Quick run through the aftermath
I went on a run for about 45 minutes this morning to the Brooklyn Promenade to survey the state of Brooklyn after the storm. Here in Ft. Greene (where I am for a few days before I move to Williamsburg) things were surprisingly calm. I was accompanied by dozens of other runners, all of us I’m sure happy to be out in the sunshine after a day spent cooped up. People were milling about, stores were open. The ground was slick and covered in leaves. A light mist whipped about that would have been ominous on Sunday but this morning felt harmless. The one indicator of a big storm, a giant tree that fell across the road, had children playing in the sheltered road area that it had created.
The Manhattan Bridge had opened a few hours ago and cars were pouring onto and off of it, below a sign that had not yet been updated and said “GO INSIDE AND STAY SAFE. ALL BRIDGES ARE CLOSED.” Even in the daytime, the powerless Downtown looked ominous and strikingly different. Emergency vehicles crawled across the island and a lone helicopter crossed the East River to touch down.
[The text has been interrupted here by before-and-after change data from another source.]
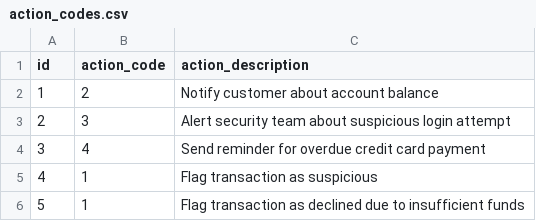
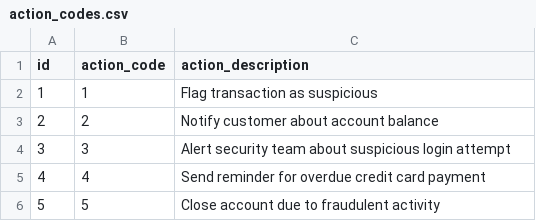
Before and after one commit to MalakMohameed/Zakiya, a CSV file: Datasets/action_codes.csv, drawn as a sheet; removed rows and columns are numbered as before the commit, all else as after; the diff names each change by its address in the sheet, - before the commit and + after, or states it on an @@ line.

```diff
--- a/Datasets/action_codes.csv
+++ b/Datasets/action_codes.csv
@@ row 5 moved to row 2: 1 @@
@@ column A (id) renumbered between rows 3 and 5 @@
-row 6: 5 | 1 | Flag transaction as declined due to insufficient funds
+row 6: 5 | 5 | Close account due to fraudulent activity
```
Also changed, not shown: Datasets/customer_stories.csv, 1 other file.
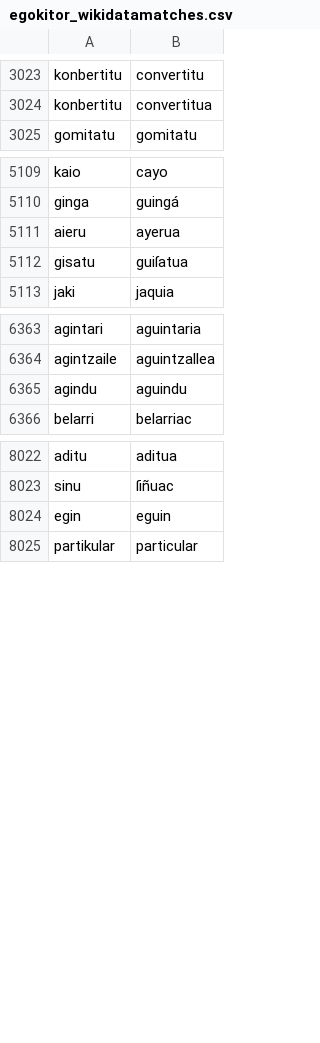
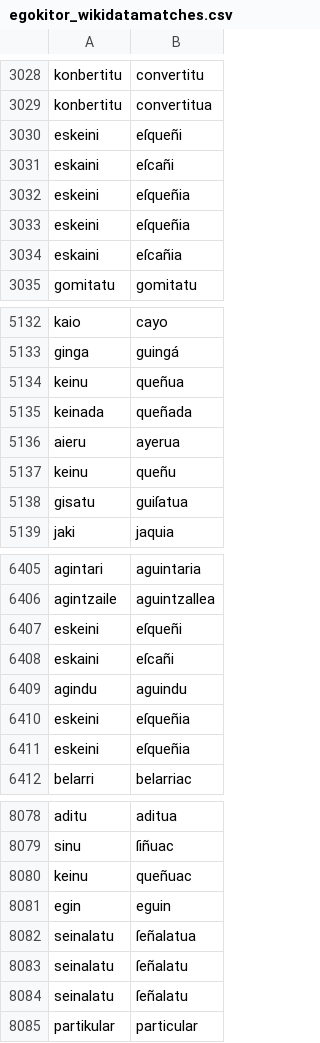
Before and after one commit to dlindem/LBLR, a CSV file: Larramendi/erkaketak_eus_elexifier/egokitor_wikidatamatches.csv, drawn as a sheet; only a part is shown, gaps mark what is left out; the diff covers the shown part only; the diff names each change by its address in the sheet, - before the commit and + after, or states it on an @@ line.

```diff
--- a/Larramendi/erkaketak_eus_elexifier/egokitor_wikidatamatches.csv
+++ b/Larramendi/erkaketak_eus_elexifier/egokitor_wikidatamatches.csv
+row 3030: eskeini | eſqueñi
+row 3031: eskaini | eſcañi
+row 3032: eskeini | eſqueñia
+row 3033: eskeini | eſqueñia
+row 3034: eskaini | eſcañia
+row 5134: keinu | queñua
+row 5135: keinada | queñada
+row 5137: keinu | queñu
+row 6407: eskeini | eſqueñi
+row 6408: eskaini | eſcañi
+row 6410: eskeini | eſqueñia
+row 6411: eskeini | eſqueñia
+row 8080: keinu | queñuac
+row 8082: seinalatu | ſeñalatua
+row 8083: seinalatu | ſeñalatu
+row 8084: seinalatu | ſeñalatu
```
Also changed, not shown: 64 added rows, 12 removed rows and 8 edited cells elsewhere in this file, Larramendi/erkaketak_eus_elexifier/egokitor_nomatches.csv, Larramendi/erkaketak_eus_elexifier/egokitor_oehmatches.csv, 31 other files.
It occurred to me that 30 million people have an emotional attachment to this concrete and glass city; when Manhattan is in trouble, we each feel like a family member is ill.
New Yorkers brave storms differently than most, and it’s not just because we worry about whether we have enough whiskey. We worry about work. Should I go into work? (for most of my friends the answer was “yes” until the gale-force winds actually showed up on our doorsteps.) Can I work from home? How will I work if the power goes out? And for me there is a maddening, back-of-the-mind, what in the hell does work mean when buildings are being taken down in a storm that may indicate that we are bringing the end of the world on ourselves? What is a world where we must hunker from hurricanes, get married, and attend funerals to our loved ones while remaining preoccupied about today at the workplace?
We were fortunate to have power and water and internet throughout the whole storm, and we used a good chunk of it to get work done but even more of it to watch the devastation of the storm before watching some Planet Earth and sleeping in.